Now here’s an interesting tidbit I got from Shankar, which could be of use if you ever went cow shopping: The buying price of a cow can roughly be calculated as the number of litres it gives per day times Rs 3,000. So if it gives 30 litres a day, you will have to pay a whopping Rs 90,000 to buy the cow. (and I thought cows went for Rs 8 – 10 thousand).
His experiments, best practices and challenges
He does a lot of farming and dairy experiments, some of which are being emulated by other farmers. Here are some he showed me:
- He is trying to grow paddy without flooding the area (flooding is usually done to keep the weeds and pests out)
- He has created a pipe system that pumps cow dung slurry to nearby fields, for which other farmers pay him
- In his cowshed, he has designed cubicles for his cows (the partitions developed in an ‘S’ shape to help the cows sit and get up with ease), and has rubber flooring for their comfort
- He has installed a car-wash pump to bathe his cows. He adjusts the pressure settings for different cleaning purposes
- He is also in the process of setting up mechanized milking stations, using machinery from Sweden. Once the system is in place, cows can stroll in, connect a pump to their udders (with some human help, of course), get milked and stroll off for another round of grazing. Seeing the wonderful life his cows were leading, I wished I were a cow on his farm.
- By June, he plans to build a smokehouse for getting the best quality rubber
He also faces challenges on a day-to-day basis, for which he develops ingenious solutions, some of them below (Reminded me of that line from the movie ‘The Martian’: “You solve one problem and you solve the next one, and then the next. And If you solve enough problems, you get to come home”. Shankar hasn’t got to potatoes yet though).
- Monkeys were eating his maize saplings. He placed a life-sized tiger doll in the centre of the field.

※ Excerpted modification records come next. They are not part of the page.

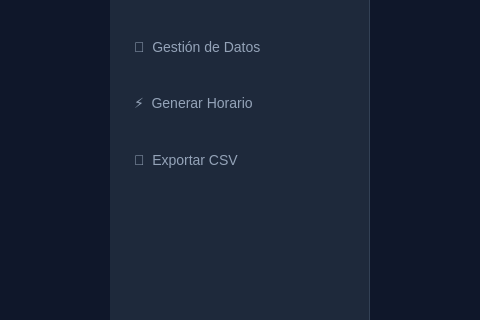
Old version of the form ui/main_shell.ui in the repository moramirete/generadorHorarios; both pictures show x 360 to 840 and y 91 to 411 of the 1200 by 800 pixel window.
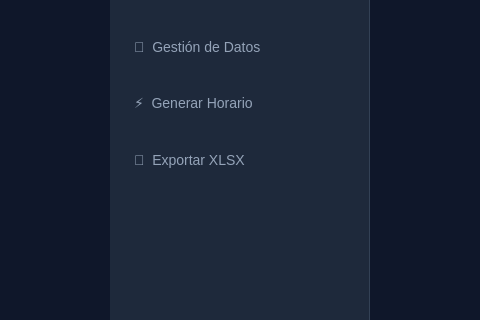
New version of the form.

Commit message: Cambio de exportar

Patch:
```diff
--- a/ui/main_shell.ui
+++ b/ui/main_shell.ui
@@ -136,7 +136,7 @@
           <string>QPushButton { color: #94a3b8; border: none; padding: 15px; text-align: left; font-size: 14px; } QPushButton:hover { background: #334155; color: white; }</string>
          </property>
          <property name="text">
-          <string>💾  Exportar CSV</string>
+          <string>💾  Exportar XLSX</string>
          </property>
         </widget>
        </item>
```
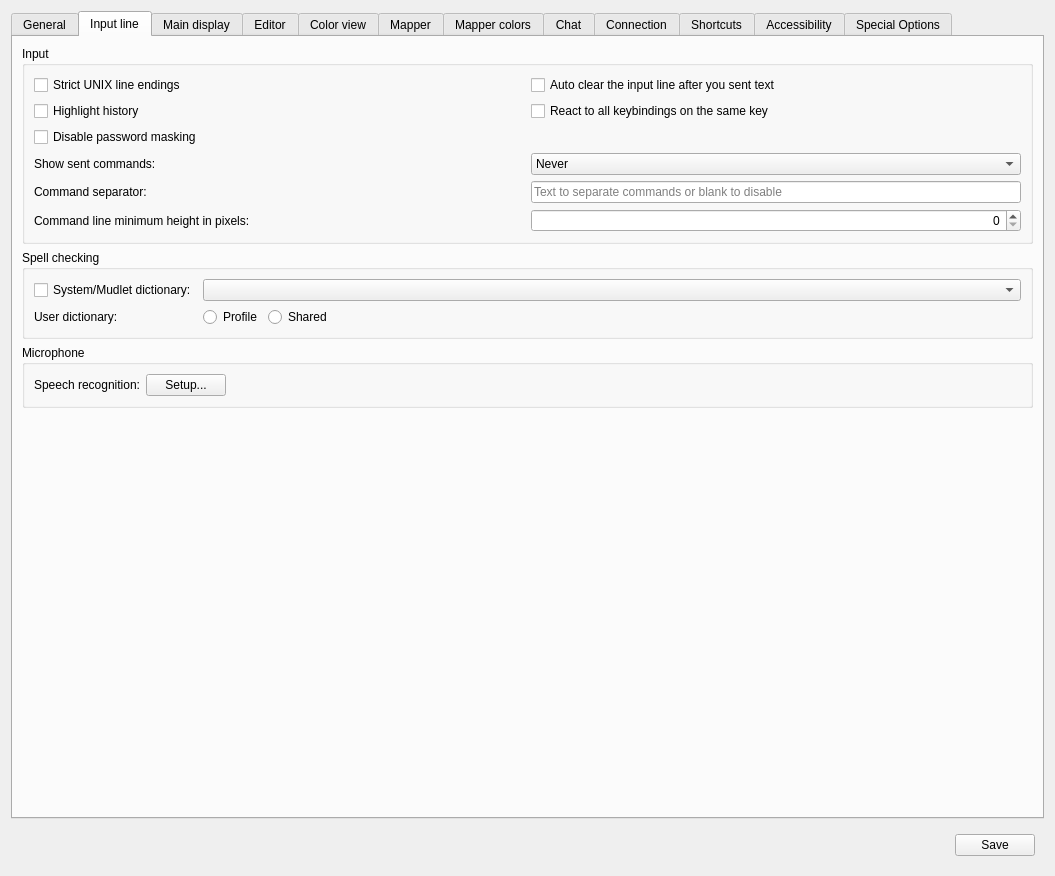
This is src/ui/profile_preferences.ui in Mudlet/Mudlet as Qt 5 draws it before an edit. The edited form follows.
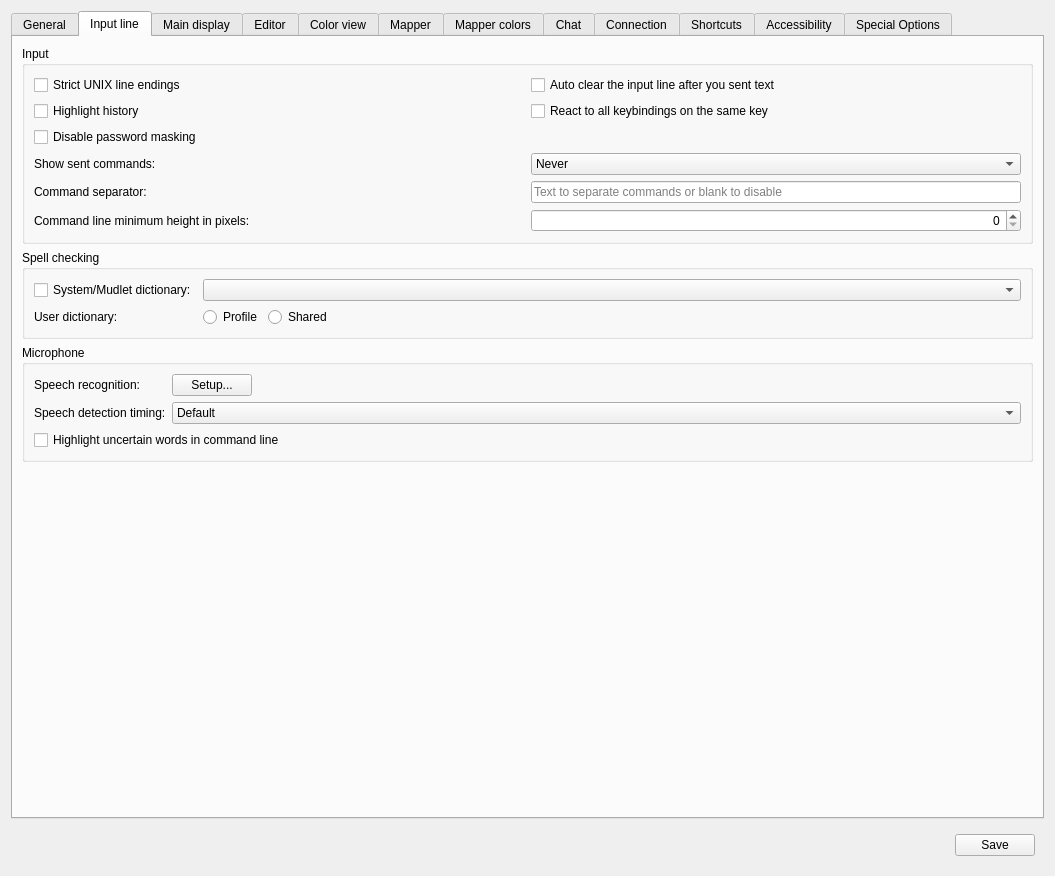
This is the edited form. The open tabs and pages were chosen to show the change. Icons and pictures are not drawn. Custom widgets are drawn as their Qt base class.

Commit message: Add: Speech detection timing and word confidence highlighting

```diff
--- a/src/ui/profile_preferences.ui
+++ b/src/ui/profile_preferences.ui
@@ -760,8 +760,8 @@
          <property name="title">
           <string>Microphone</string>
          </property>
-         <layout class="QHBoxLayout" name="horizontalLayout_groupBox_microphone">
-          <item>
+         <layout class="QGridLayout" name="gridLayout_groupBox_microphone">
+          <item row="0" column="0">
            <widget class="QLabel" name="label_speechRecognitionSetup">
             <property name="text">
              <string>Speech recognition:</string>
@@ -771,7 +771,7 @@
             </property>
            </widget>
           </item>
-          <item>
+          <item row="0" column="1">
            <widget class="QPushButton" name="pushButton_speechRecognitionSetup">
             <property name="toolTip">
              <string>&lt;p&gt;Opens the speech recognition setup wizard to configure or download speech recognition models for voice input.&lt;/p&gt;</string>
@@ -781,7 +781,7 @@
             </property>
            </widget>
           </item>
-          <item>
+          <item row="0" column="2">
            <spacer name="horizontalSpacer_microphone">
             <property name="orientation">
              <enum>Qt::Orientation::Horizontal</enum>
@@ -794,6 +794,65 @@
             </property>
            </spacer>
           </item>
+          <item row="1" column="0">
+           <widget class="QLabel" name="label_speechDetectionTiming">
+            <property name="text">
+             <string>Speech detection timing:</string>
+            </property>
+            <property name="buddy">
+             <cstring>comboBox_speechDetectionTiming</cstring>
+            </property>
+           </widget>
+          </item>
+          <item row="1" column="1" colspan="2">
+           <widget class="QComboBox" name="comboBox_speechDetectionTiming">
+            <property name="sizePolicy">
+             <sizepolicy hsizetype="MinimumExpanding" vsizetype="Fixed">
+              <horstretch>0</horstretch>
+              <verstretch>0</verstretch>
+             </sizepolicy>
+            </property>
+            <property name="toolTip">
+             <string>&lt;p&gt;Controls how quickly speech recognition detects the end of speech:&lt;/p&gt;
+&lt;ul&gt;
+&lt;li&gt;&lt;b&gt;Default&lt;/b&gt;: Balanced timing for most use cases&lt;/li&gt;
+&lt;li&gt;&lt;b&gt;Short&lt;/b&gt;: Faster detection, good for quick commands&lt;/li&gt;
+&lt;li&gt;&lt;b&gt;Long&lt;/b&gt;: Slower detection, better for longer dictation&lt;/li&gt;
+&lt;/ul&gt;</string>
+            </property>
+            <item>
+             <property name="text">
+              <string>Default</string>
+             </property>
+            </item>
+            <item>
+             <property name="text">
+              <string>Short (quick commands)</string>
+             </property>
+            </item>
+            <item>
+             <property name="text">
+              <string>Long (dictation)</string>
+             </property>
+            </item>
+           </widget>
+          </item>
+          <item row="2" column="0" colspan="3">
+           <widget class="QCheckBox" name="checkBox_highlightLowConfidenceWords">
+            <property name="sizePolicy">
+             <sizepolicy hsizetype="MinimumExpanding" vsizetype="Fixed">
+              <horstretch>0</horstretch>
+              <verstretch>0</verstretch>
+             </sizepolicy>
+            </property>
+            <property name="toolTip">
+             <string>&lt;p&gt;When enabled, words that the speech recognizer is uncertain about will be shown in a different color in the command line, allowing you to easily identify and correct potential errors.&lt;/p&gt;</string>
+            </property>
+            <property name="text">
+             <string>Highlight uncertain words in command line</string>
+            </property>
+           </widget>
+          </item>
          </layout>
         </widget>
        </item>
```
Left out of the diff: 2 changed lines with no effect on the pictures. The commit also changes 8 other files.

The monkeys apparently surveyed the tiger from a distance, screamed, made faces at it and tried their best to drive the tiger away. The tiger stayed put, and the monkeys were never seen again
- When he first bought a few cows, he was conned – the cows weren’t giving anywhere near the amount of milk the seller said they would give. So he started breeding his own cows using the best quality insemination. So most of the cows he has now were bred on his farm
So what are some learning that he could share (with anyone who wants to get into farming)? Here are a few:
- You need to plan for at least 3-to 4 yrs of sustenance money before you can hope to start living off farming alone.
- Don’t just go by the trends, and what other traditional farmers are doing. Experiment with the techniques.
- Read up/ research. There’s a lot of material on the internet.
- Expect delays in schedule. If you estimate something to take 6 months, it usually takes double that. So be prepared for that.
- Getting into farming is really a change in lifestyle.
“Isn’t is a bit lonely here? Don’t you ever miss your old life?”, I asked him. He said: “I am so far away from my old life that a return is no longer possible. I do not want to return to that. This is what I want to do in life”.
Shankar seemed content and happy. He has his plans well laid out and is moving ahead one milestone at a time. I have no doubts that he will soon be very successful as a farmer, and as an agri-tourism entrepreneur.
He saw me off with a 2.5 kg yam; so I know what I will be eating for lunch and dinner for the whole of this week.
- Further reading on Natural farming can be found here (based on Shankar’s inputs):
- If you or someone you know have switched careers (from a tech job) to do something different and interesting please do connect with me. I would love to chat up and feature the story on this blog so it could inspire all of us.